### TASK STATEMENT
Only lines containing the string "light" belong in the answer; find them in the records and copy them.

Stored entries:
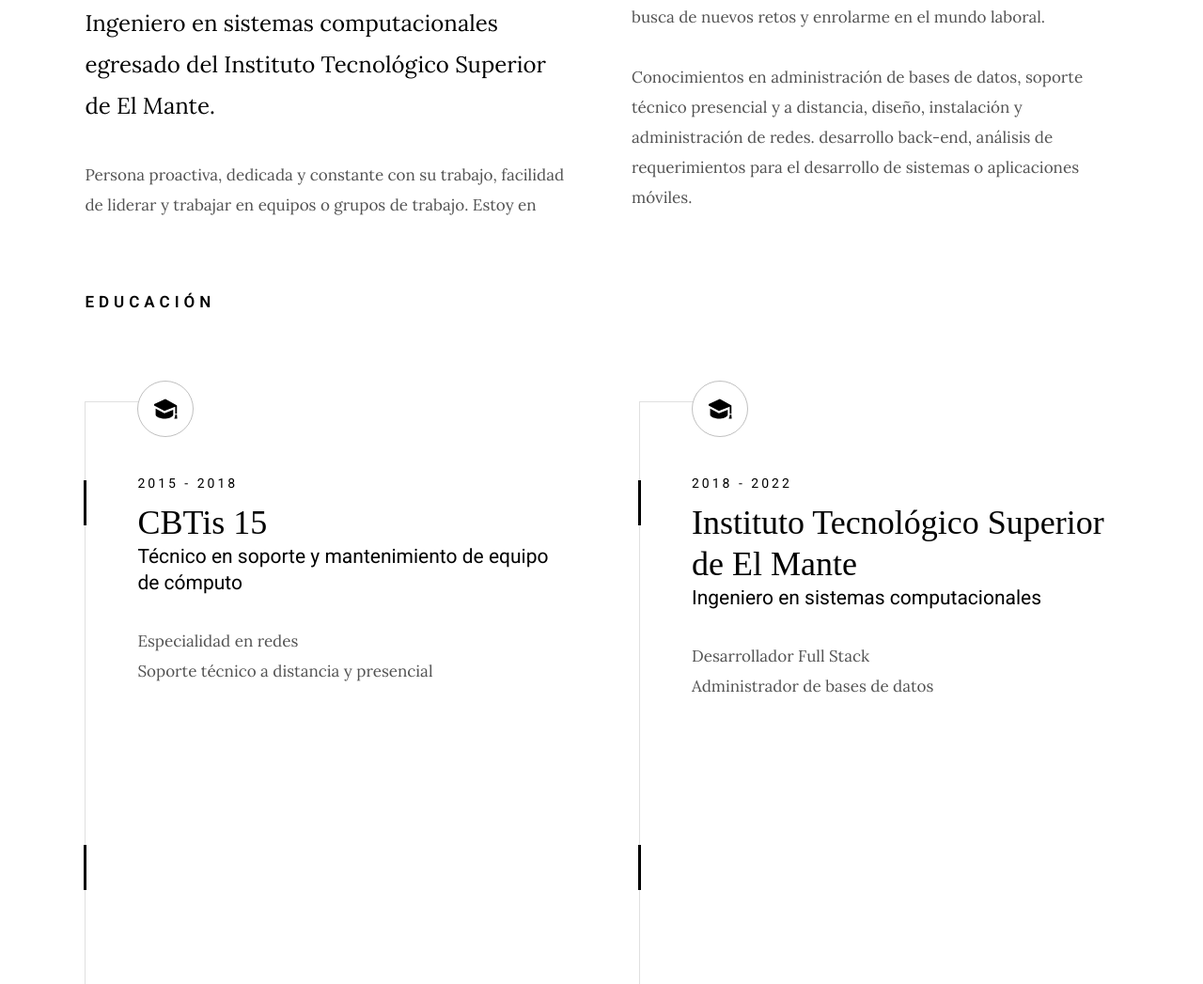
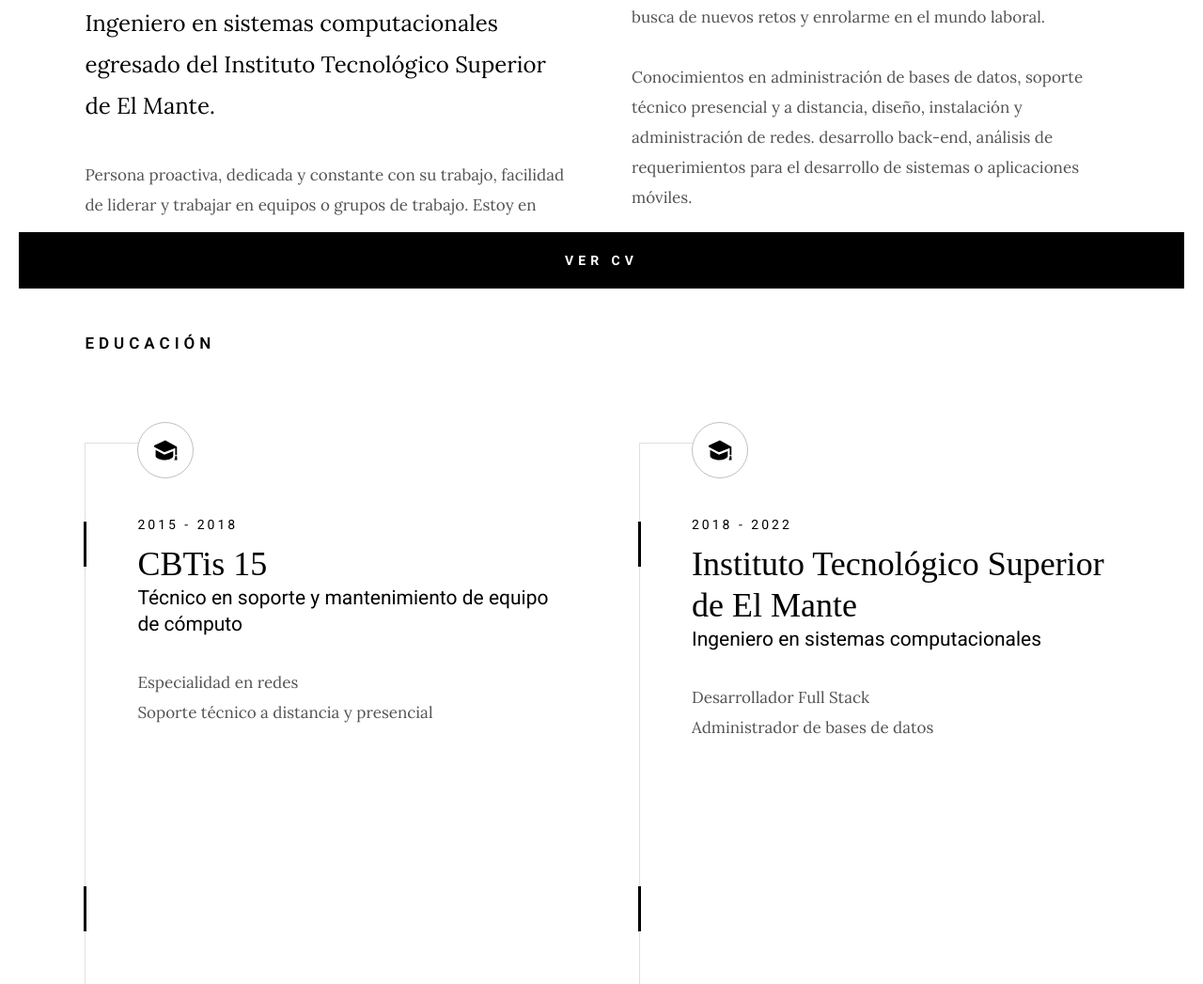
Before and after one commit to break2299/Portafolio2299, a plain HTML site: page index.html in a window 1280 px wide. Shown: the part 1121-2168 px from the top of the page at 94% size. Drawn offline with Linux system fonts and the light colour scheme; a web font is replaced by a local one.

Commit message:
Update index.html

```diff
--- a/index.html
+++ b/index.html
@@ -142,7 +142,7 @@
                 </div>
             -->
          <div class="column large-center tab-full" data-aos="fade-in">
-                    <a href ="/David_Lacio_CV Actualizado.pdf">Ver CV</a>
+                    <a href="/David_Lacio_CV Actualizado.pdf" class="btn btn--primary full-width">Ver CV</a>
                 </div>
             </div>
 
```
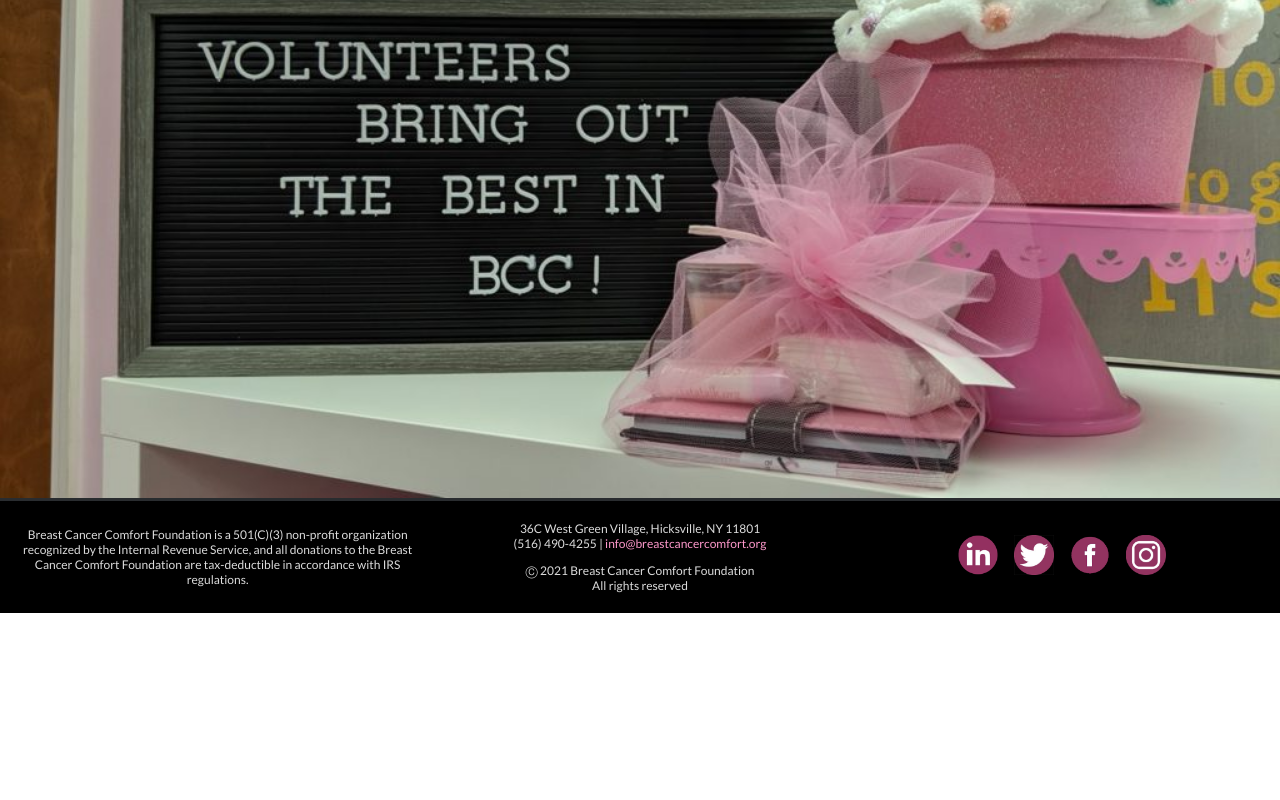
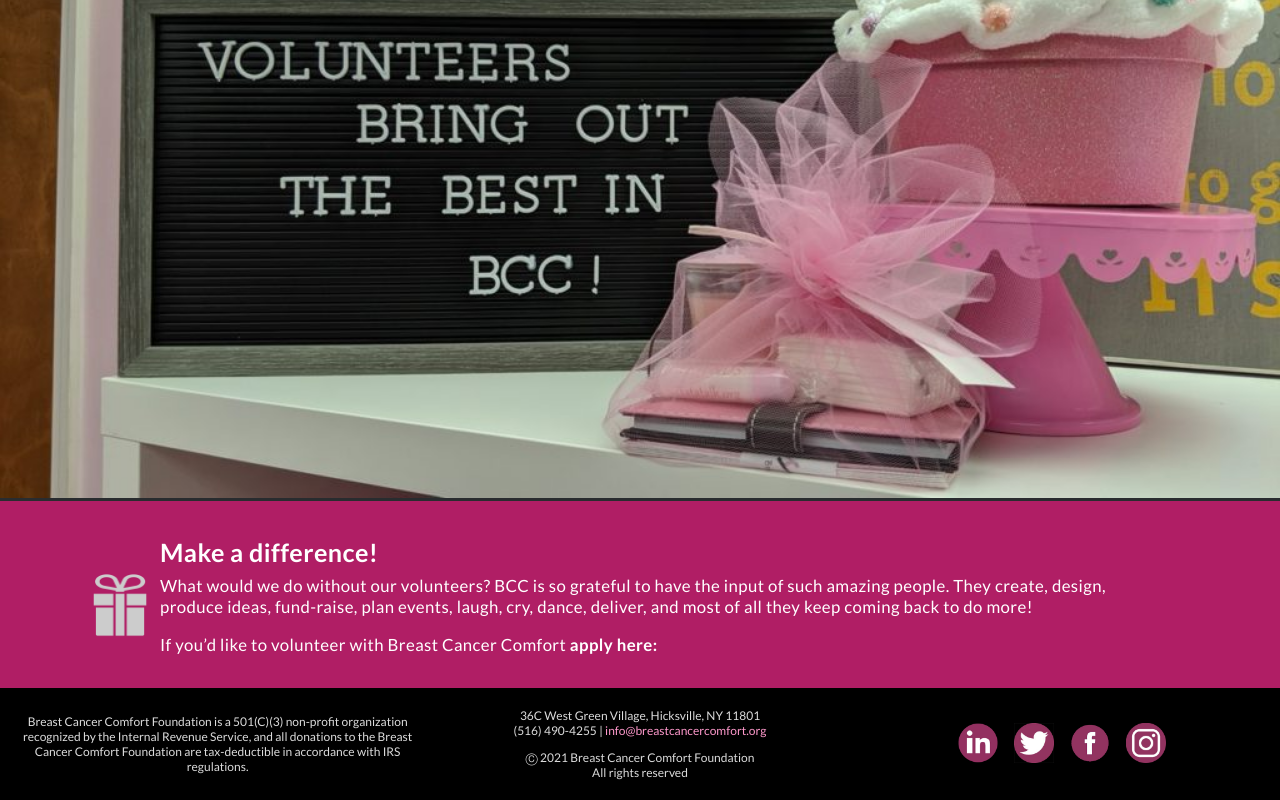
Before and after one commit to vishalicious213/bcc-v2, a Next.js app: page /volunteer in a window 1280 px wide. Shown: the part 332-1132 px from the top of the page. Before the commit the page ends 945 px from the top, so only its background shows below. Built offline with nearby package versions, Linux system fonts and the light colour scheme.

Commit message:
adding text to volunteer page

```diff
--- a/pages/volunteer.js
+++ b/pages/volunteer.js
@@ -17,6 +17,17 @@ export default function Volunteer() {
           <div className='img-container'>
             <img src='/volunteer/volunteer.jpg' alt='' />
           </div>
+
+          <section className='pink-container gift-container'>
+            <div className='gift-img-container'>
+                <img className='gift-img' src='gift.png' alt='wrapped gift' />
+            </div>
+            <div className='gift-text-container'>
+                <h2 className='h2'>Make a difference!</h2>
+                <p className='no-space-above'>What would we do without our volunteers? BCC is so grateful to have the input of such amazing people. They create, design, produce ideas, fund-raise, plan events, laugh, cry, dance, deliver, and most of all they keep coming back to do more!</p>
+                <p>If you’d like to volunteer with Breast Cancer Comfort <b>apply here:</b></p>
+            </div>
+          </section>
       </main>
 
       <Footer />
```
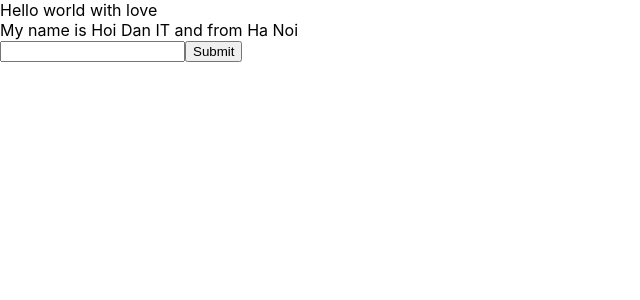
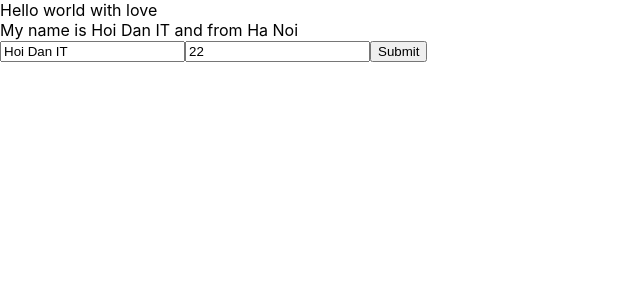
Before and after one commit to hoanganh-k2/dem-react-test, a React (Create React App) app: page / in a window 1280 px wide. Shown: the top 300 px of the page, without its empty margins (0-640 px from the left). Built offline with nearby package versions, Linux system fonts and the light colour scheme.

Commit message:
Nesting component

```diff
--- a/src/components/MyComponent.js
+++ b/src/components/MyComponent.js
@@ -1,46 +1,11 @@
 import React from "react";
+import UserInfor from "./UserInfor";
 
 class MyComponent extends React.Component {
-    state = {
-        name: "Hoi Dan IT",
-        address: "Ha Noi",
-        age: 22,
-    };
-
-    handleOnClick = (event) => {
-        console.log(">> click me", this.state.name);
-        this.setState({
-            name: "Hoang Anh",
-            age: Math.floor(Math.random() * 100 + 1),
-        });
-    };
-
-    handleOnMouseOver = (event) => {
-        console.log(event.pageX);
-    };
-
-    handleOnChangeInput = (event) => {
-        this.setState({
-            name: event.target.value,
-        });
-    };
-
-    handleOnSubmit = (event) => {
-        event.preventDefault();
-        console.log(this.state);
-    };
-
     render() {
         return (
             <div>
-                My name is {this.state.name} and from {this.state.address}
-                <form onSubmit={(event) => this.handleOnSubmit(event)}>
-                    <input
-                        type="text"
-                        onChange={(event) => this.handleOnChangeInput(event)}
-                    />
-                    <button type="submit">Submit</button>
-                </form>
+                <UserInfor></UserInfor>
             </div>
         );
     }
--- /dev/null
+++ b/src/components/UserInfor.js
@@ -0,0 +1,49 @@
+import React from "react";
+
+class UserInfor extends React.Component {
+    state = {
+        name: "Hoi Dan IT",
+        address: "Ha Noi",
+        age: 22,
+    };
+
+    handleOnChangeInput = (event) => {
+        this.setState({
+            name: event.target.value,
+        });
+    };
+
+    handleOnChangeAge = (event) => {
+        this.setState({
+            age: event.target.value,
+        });
+    };
+
+    handleOnSubmit = (event) => {
+        event.preventDefault();
+        console.log(this.state);
+    };
+
+    render() {
+        return (
+            <div>
+                My name is {this.state.name} and from {this.state.address}
+                <form onSubmit={(event) => this.handleOnSubmit(event)}>
+                    <input
+                        value={this.state.name}
+                        type="text"
+                        onChange={(event) => this.handleOnChangeInput(event)}
+                    />
+                    <input
+                        value={this.state.age}
+                        type="text"
+                        onChange={(event) => this.handleOnChangeAge(event)}
+                    />
+                    <button type="submit">Submit</button>
+                </form>
+            </div>
+        );
+    }
+}
+
+export default UserInfor;
```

### ANSWER TO THIS PROBLEM
Before and after one commit to break2299/Portafolio2299, a plain HTML site: page index.html in a window 1280 px wide. Shown: the part 1121-2168 px from the top of the page at 94% size. Drawn offline with Linux system fonts and the light colour scheme; a web font is replaced by a local one.
Before and after one commit to vishalicious213/bcc-v2, a Next.js app: page /volunteer in a window 1280 px wide. Shown: the part 332-1132 px from the top of the page. Before the commit the page ends 945 px from the top, so only its background shows below. Built offline with nearby package versions, Linux system fonts and the light colour scheme.
Before and after one commit to hoanganh-k2/dem-react-test, a React (Create React App) app: page / in a window 1280 px wide. Shown: the top 300 px of the page, without its empty margins (0-640 px from the left). Built offline with nearby package versions, Linux system fonts and the light colour scheme.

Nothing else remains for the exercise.